Benanti, who would go on to win a Tony Award, still recalls the night when her friend Darcy returned from a terrible waitress shift at an Italian restaurant. A drunken woman kept calling her a derogatory name and a man tried to pay for his meal in pennies.
"She was sobbing hysterically and I just sat down with a guitar trying to make her feel better," says Benanti, whose string of Broadway credits includes "Gypsy," ''Nine" and "Women on the Verge of a Nervous Breakdown."
The song that emerged championed working stiffs who have to grin and bear abuse from customers. Sample lyric: "No sir, we don't have oysters/And if we did I still could not sit and share them with you/Would you like a menu?/No, sir, I'm not on it."
Darcy's tears turned to a smile and then laughter. "Halfway through, she was like, 'You should be recording this. I think this is good,'" Benanti recalls.
The song — titled "The Waitress Song" — will be one of the highlights this month of Benanti's new cabaret show, "In Constant Search of the Right Kind of Attention," at the swanky theater district nightclub 54 Below.
It promises to be a night of pure Benanti — smart, sexy, funny and kooky. Besides her original song, she and songwriter Todd Almond, who is her arranger, plan to fuse theater standards with pop songs.
What does that mean? She'll take Stephen Sondheim's "One More Kiss" and mix it with Jeff Buckley's "Last Goodbye." She also plans to sing "My Time of Day" from the musical "Guys and Dolls," some Ellie Goulding, a little Lana Del Rey and a new song with lyrics taken from a poem she wrote when she was 12.
"I just do whatever I want to do," she joked. "I have A.D.D."
Benanti's NBC show "Go On" opposite Matthew Perry has been canceled, but she still has a recurring role on USA's "Royal Pains."
She tells The Associated Press what audiences can expect during her May 20-25 shows at 54 Below.
AP: Have you ever done a cabaret act?
Benanti: No. I've always done songs from shows that I've done but I've never just done songs that I love, or songs that I've written or songs that my friends have written.
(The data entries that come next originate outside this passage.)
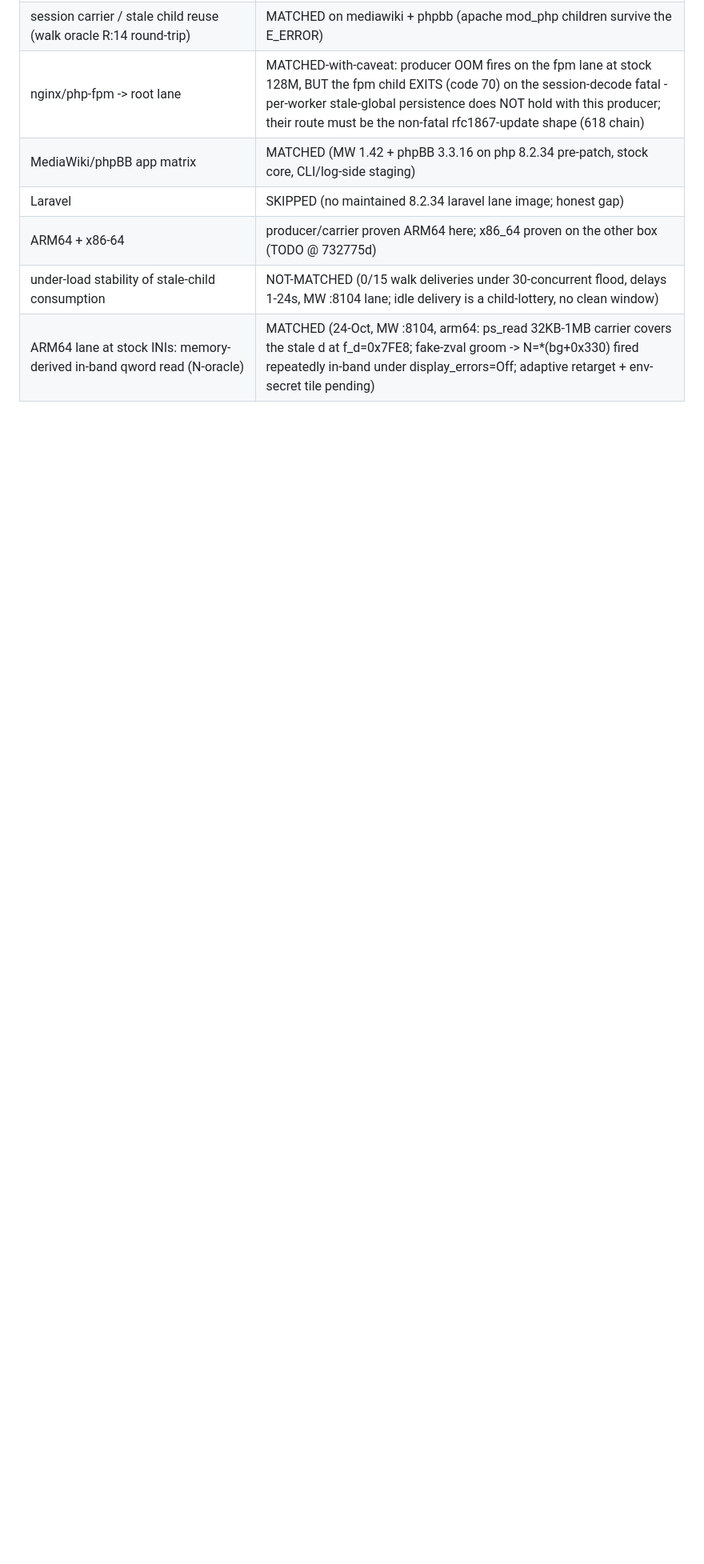
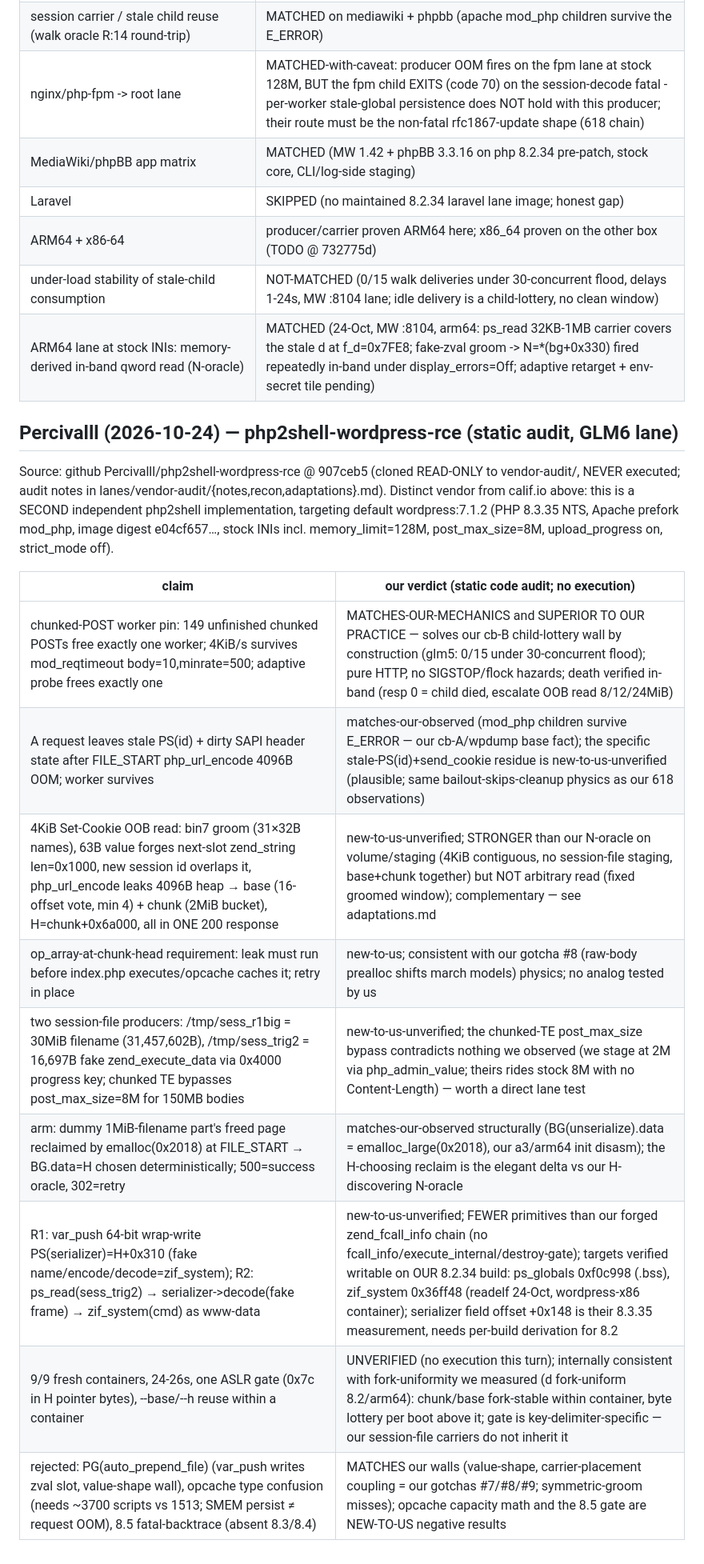
Before and after one commit to bastet-ai/php-firing-range, a Markdown page: research/phpbleed/VENDOR-CLAIM-MAP.md, the part around the change. Shown at 80% size. GitHub-like rendering; blank space fills up the shorter version.

Commit message:
va: claim map - Percivalll second-vendor column added (pin superior, set-cookie-oob new, serializer route fewer primitives, rejections match our walls)

```diff
--- a/research/phpbleed/VENDOR-CLAIM-MAP.md
+++ b/research/phpbleed/VENDOR-CLAIM-MAP.md
@@ -78,3 +78,25 @@ Do NOT execute the vendor bundle; re-derive from their written mechanics.
 | ARM64 + x86-64 | producer/carrier proven ARM64 here; x86_64 proven on the other box (TODO @ 732775d) |
 | under-load stability of stale-child consumption | NOT-MATCHED (0/15 walk deliveries under 30-concurrent flood, delays 1-24s, MW :8104 lane; idle delivery is a child-lottery, no clean window) |
 | ARM64 lane at stock INIs: memory-derived in-band qword read (N-oracle) | MATCHED (24-Oct, MW :8104, arm64: ps_read 32KB-1MB carrier covers the stale d at f_d=0x7FE8; fake-zval groom -> N=*(bg+0x330) fired repeatedly in-band under display_errors=Off; adaptive retarget + env-secret tile pending) |
+
+## Percivalll (2026-10-24) — php2shell-wordpress-rce (static audit, GLM6 lane)
+
+Source: github Percivalll/php2shell-wordpress-rce @ 907ceb5 (cloned
+READ-ONLY to vendor-audit/, NEVER executed; audit notes in
+lanes/vendor-audit/{notes,recon,adaptations}.md). Distinct vendor from
+calif.io above: this is a SECOND independent php2shell implementation,
+targeting default wordpress:7.1.2 (PHP 8.3.35 NTS, Apache prefork
+mod_php, image digest e04cf657…, stock INIs incl. memory_limit=128M,
+post_max_size=8M, upload_progress on, strict_mode off).
+
+| claim | our verdict (static code audit; no execution) |
+|---|---|
+| chunked-POST worker pin: 149 unfinished chunked POSTs free exactly one worker; 4KiB/s survives mod_reqtimeout body=10,minrate=500; adaptive probe frees exactly one | MATCHES-OUR-MECHANICS and SUPERIOR TO OUR PRACTICE — solves our cb-B child-lottery wall by construction (glm5: 0/15 under 30-concurrent flood); pure HTTP, no SIGSTOP/flock hazards; death verified in-band (resp 0 = child died, escalate OOB read 8/12/24MiB) |
+| A request leaves stale PS(id) + dirty SAPI header state after FILE_START php_url_encode 4096B OOM; worker survives | matches-our-observed (mod_php children survive E_ERROR — our cb-A/wpdump base fact); the specific stale-PS(id)+send_cookie residue is new-to-us-unverified (plausible; same bailout-skips-cleanup physics as our 618 observations) |
+| 4KiB Set-Cookie OOB read: bin7 groom (31×32B names), 63B value forges next-slot zend_string len=0x1000, new session id overlaps it, php_url_encode leaks 4096B heap → base (16-offset vote, min 4) + chunk (2MiB bucket), H=chunk+0x6a000, all in ONE 200 response | new-to-us-unverified; STRONGER than our N-oracle on volume/staging (4KiB contiguous, no session-file staging, base+chunk together) but NOT arbitrary read (fixed groomed window); complementary — see adaptations.md |
+| op_array-at-chunk-head requirement: leak must run before index.php executes/opcache caches it; retry in place | new-to-us; consistent with our gotcha #8 (raw-body prealloc shifts march models) physics; no analog tested by us |
+| two session-file producers: /tmp/sess_r1big = 30MiB filename (31,457,602B), /tmp/sess_trig2 = 16,697B fake zend_execute_data via 0x4000 progress key; chunked TE bypasses post_max_size=8M for 150MB bodies | new-to-us-unverified; the chunked-TE post_max_size bypass contradicts nothing we observed (we stage at 2M via php_admin_value; theirs rides stock 8M with no Content-Length) — worth a direct lane test |
+| arm: dummy 1MiB-filename part's freed page reclaimed by emalloc(0x2018) at FILE_START → BG.data=H chosen deterministically; 500=success oracle, 302=retry | matches-our-observed structurally (BG(unserialize).data = emalloc_large(0x2018), our a3/arm64 init disasm); the H-choosing reclaim is the elegant delta vs our H-discovering N-oracle |
+| R1: var_push 64-bit wrap-write PS(serializer)=H+0x310 (fake name/encode/decode=zif_system); R2: ps_read(sess_trig2) → serializer->decode(fake frame) → zif_system(cmd) as www-data | new-to-us-unverified; FEWER primitives than our forged zend_fcall_info chain (no fcall_info/execute_internal/destroy-gate); targets verified writable on OUR 8.2.34 build: ps_globals 0xf0c998 (.bss), zif_system 0x36ff48 (readelf 24-Oct, wordpress-x86 container); serializer field offset +0x148 is their 8.3.35 measurement, needs per-build derivation for 8.2 |
+| 9/9 fresh containers, 24-26s, one ASLR gate (0x7c in H pointer bytes), --base/--h reuse within a container | UNVERIFIED (no execution this turn); internally consistent with fork-uniformity we measured (d fork-uniform 8.2/arm64): chunk/base fork-stable within container, byte lottery per boot above it; gate is key-delimiter-specific — our session-file carriers do not inherit it |
+| rejected: PG(auto_prepend_file) (var_push writes zval slot, value-shape wall), opcache type confusion (needs ~3700 scripts vs 1513; SMEM persist ≠ request OOM), 8.5 fatal-backtrace (absent 8.3/8.4) | MATCHES our walls (value-shape, carrier-placement coupling = our gotchas #7/#8/#9; symmetric-groom misses); opcache capacity math and the 8.5 gate are NEW-TO-US negative results |
```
I've never put together a show like that.
AP: Is the plan here to mix pop and the American Songbook?
Benanti: We're just trying to take two typically incongruous art forms and bring them together in a way that feels meaningful. I think there is some beautiful lyricism in some pop and folk music that sometimes gets lost in the arrangement — you're not hearing the poetry. And there's some clunky stuff in musical theater that's not as lush as it could be.
AP: Have you always liked both kinds of music?
Benanti: I always felt schizophrenic as a kid because I loved musicals so much but then I also loved these rock and pop and folk artists, too. I was like, 'Where do I belong? Where does that fit in?'
AP: You're making Frankenstein monsters?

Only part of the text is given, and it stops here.